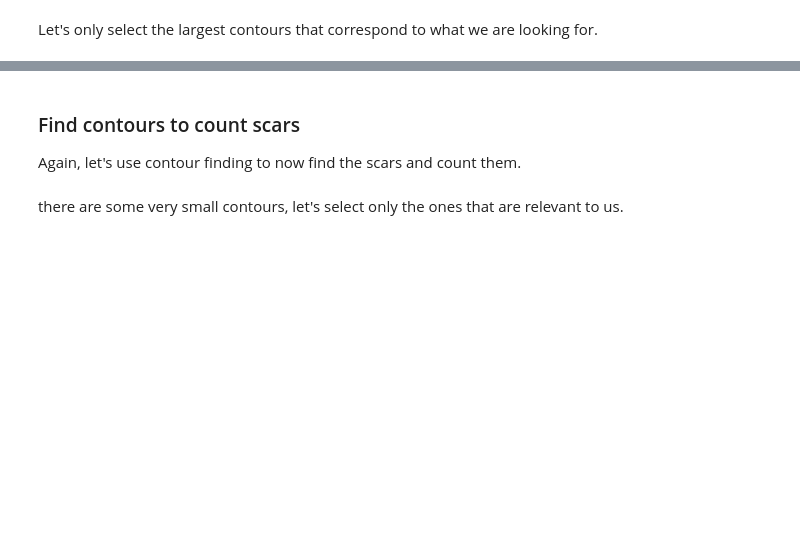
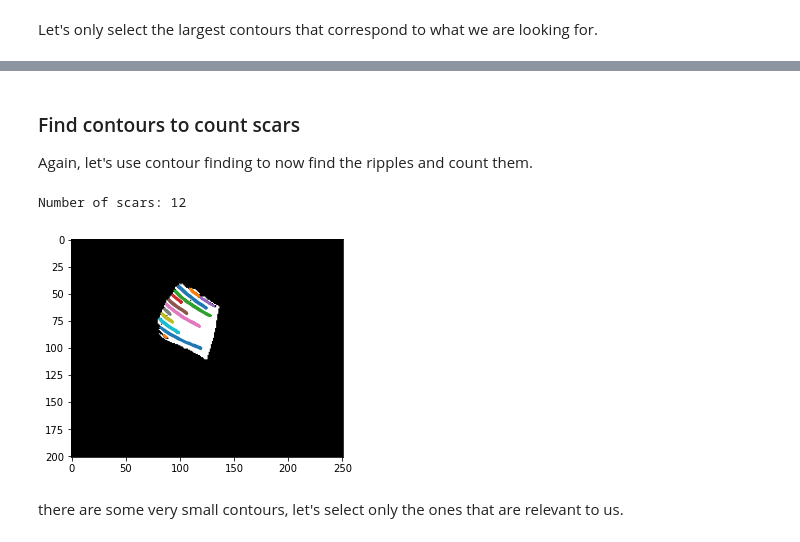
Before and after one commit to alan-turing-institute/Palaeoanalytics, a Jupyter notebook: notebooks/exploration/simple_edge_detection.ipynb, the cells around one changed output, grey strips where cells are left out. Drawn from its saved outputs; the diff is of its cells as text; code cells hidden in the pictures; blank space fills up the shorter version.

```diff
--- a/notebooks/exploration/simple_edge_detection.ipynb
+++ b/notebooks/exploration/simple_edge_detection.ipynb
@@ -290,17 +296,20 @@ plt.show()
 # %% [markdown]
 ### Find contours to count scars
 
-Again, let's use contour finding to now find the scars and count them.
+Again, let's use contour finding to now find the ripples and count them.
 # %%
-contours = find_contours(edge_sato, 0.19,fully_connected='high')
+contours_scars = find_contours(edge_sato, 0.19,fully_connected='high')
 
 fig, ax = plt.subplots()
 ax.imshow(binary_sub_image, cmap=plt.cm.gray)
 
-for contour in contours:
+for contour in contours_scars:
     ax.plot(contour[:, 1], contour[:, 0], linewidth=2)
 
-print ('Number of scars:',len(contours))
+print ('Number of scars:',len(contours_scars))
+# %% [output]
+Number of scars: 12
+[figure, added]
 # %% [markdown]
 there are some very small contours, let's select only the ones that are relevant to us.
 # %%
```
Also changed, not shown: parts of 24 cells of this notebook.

Problem statement
Copy out every line of the entries where the string "them" shows up.

Exercise solution
-Again, let's use contour finding to now find the scars and count them.
+Again, let's use contour finding to now find the ripples and count them.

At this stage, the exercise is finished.